== Segment start ==

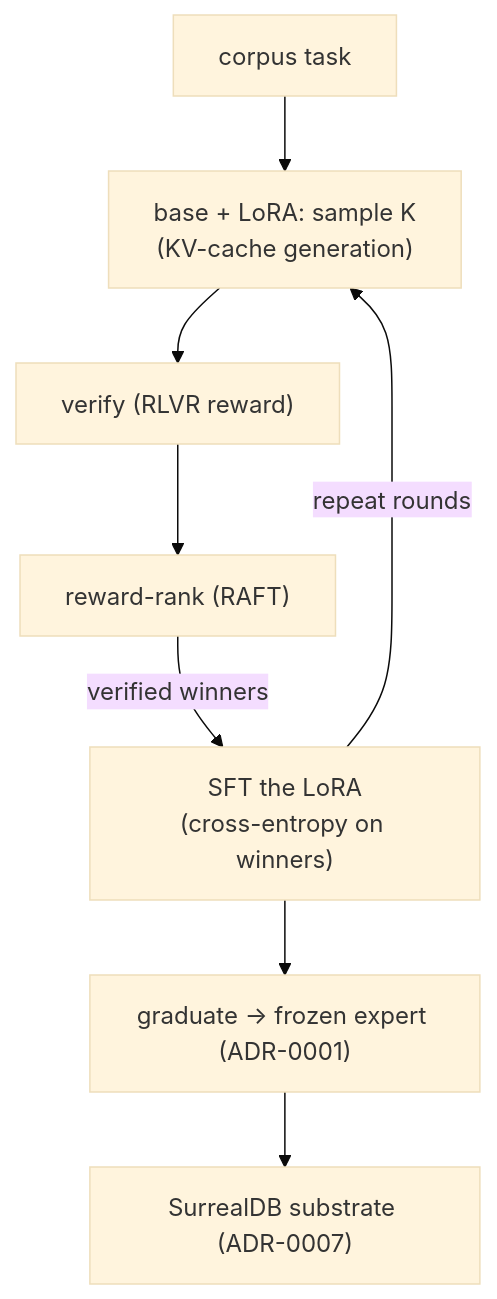
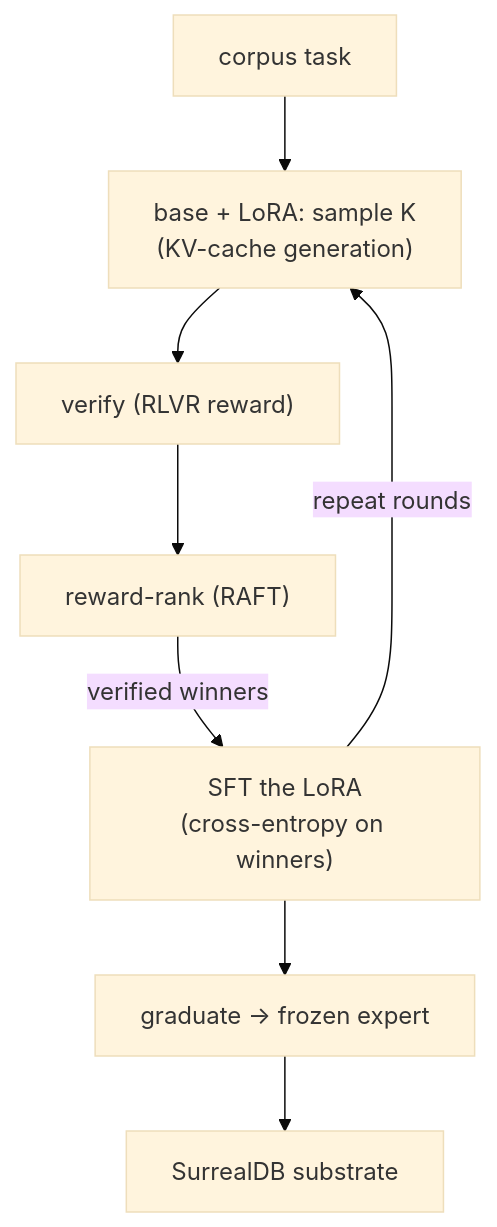
The tenth of 10 diagrams in docs/glossary.md (albedosehen/antumbra), drawn with Mermaid (base theme) before and after one commit. The commit also changed other lines of this file and 93 other files, not shown here.

````diff
--- a/docs/glossary.md
+++ b/docs/glossary.md
@@ -187,10 +182,10 @@
 ```mermaid
 flowchart TD
     TASK["corpus task"] --> GEN["base + LoRA: sample K<br/>(KV-cache generation)"]
     GEN --> VER["verify (RLVR reward)"]
     VER --> RANK["reward-rank (RAFT)"]
     RANK -->|"verified winners"| SFT["SFT the LoRA<br/>(cross-entropy on winners)"]
     SFT -->|"repeat rounds"| GEN
-    SFT --> GRAD["graduate -> frozen expert (ADR-0001)"]
-    GRAD --> DB["SurrealDB substrate (ADR-0007)"]
+    SFT --> GRAD["graduate -> frozen expert"]
+    GRAD --> DB["SurrealDB substrate"]
 ```
````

== Segment end ==

- [Problem requirements] The response should contain only a verbatim copy of the lines from the line with "flowchart TD" to the final line of the records.

- [Response area]
 flowchart TD
     TASK["corpus task"] --> GEN["base + LoRA: sample K<br/>(KV-cache generation)"]
     GEN --> VER["verify (RLVR reward)"]
     VER --> RANK["reward-rank (RAFT)"]
     RANK -->|"verified winners"| SFT["SFT the LoRA<br/>(cross-entropy on winners)"]
     SFT -->|"repeat rounds"| GEN
-    SFT --> GRAD["graduate -> frozen expert (ADR-0001)"]
-    GRAD --> DB["SurrealDB substrate (ADR-0007)"]
+    SFT --> GRAD["graduate -> frozen expert"]
+    GRAD --> DB["SurrealDB substrate"]
 ```
````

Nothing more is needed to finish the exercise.